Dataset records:
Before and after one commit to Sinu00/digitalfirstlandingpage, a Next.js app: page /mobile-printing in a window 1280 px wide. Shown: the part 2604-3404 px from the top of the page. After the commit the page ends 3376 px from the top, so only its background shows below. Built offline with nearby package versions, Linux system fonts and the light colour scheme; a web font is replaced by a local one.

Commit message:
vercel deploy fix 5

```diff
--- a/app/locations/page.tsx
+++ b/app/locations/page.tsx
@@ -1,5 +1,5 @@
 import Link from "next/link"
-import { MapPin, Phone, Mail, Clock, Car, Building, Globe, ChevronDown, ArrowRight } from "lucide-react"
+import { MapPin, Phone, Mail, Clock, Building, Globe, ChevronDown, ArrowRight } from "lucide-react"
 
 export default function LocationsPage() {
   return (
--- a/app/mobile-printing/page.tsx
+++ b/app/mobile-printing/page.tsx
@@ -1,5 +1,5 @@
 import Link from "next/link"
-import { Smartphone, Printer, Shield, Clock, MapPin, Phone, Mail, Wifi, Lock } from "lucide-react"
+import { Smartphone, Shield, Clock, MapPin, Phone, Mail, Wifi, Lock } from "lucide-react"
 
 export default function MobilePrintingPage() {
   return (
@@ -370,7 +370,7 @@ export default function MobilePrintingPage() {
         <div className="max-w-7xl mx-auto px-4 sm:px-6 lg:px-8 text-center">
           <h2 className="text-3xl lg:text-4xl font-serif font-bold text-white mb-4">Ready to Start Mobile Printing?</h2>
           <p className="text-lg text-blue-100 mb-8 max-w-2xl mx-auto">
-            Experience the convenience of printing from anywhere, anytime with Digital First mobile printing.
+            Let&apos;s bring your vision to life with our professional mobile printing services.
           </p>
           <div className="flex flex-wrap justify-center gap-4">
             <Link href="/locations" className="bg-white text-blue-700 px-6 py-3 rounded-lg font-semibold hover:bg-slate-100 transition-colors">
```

- _Task objective_: Please show, exactly as written, every line above that contains the word "Mail".

- _Task result_:
-import { MapPin, Phone, Mail, Clock, Car, Building, Globe, ChevronDown, ArrowRight } from "lucide-react"
+import { MapPin, Phone, Mail, Clock, Building, Globe, ChevronDown, ArrowRight } from "lucide-react"
-import { Smartphone, Printer, Shield, Clock, MapPin, Phone, Mail, Wifi, Lock } from "lucide-react"
+import { Smartphone, Shield, Clock, MapPin, Phone, Mail, Wifi, Lock } from "lucide-react"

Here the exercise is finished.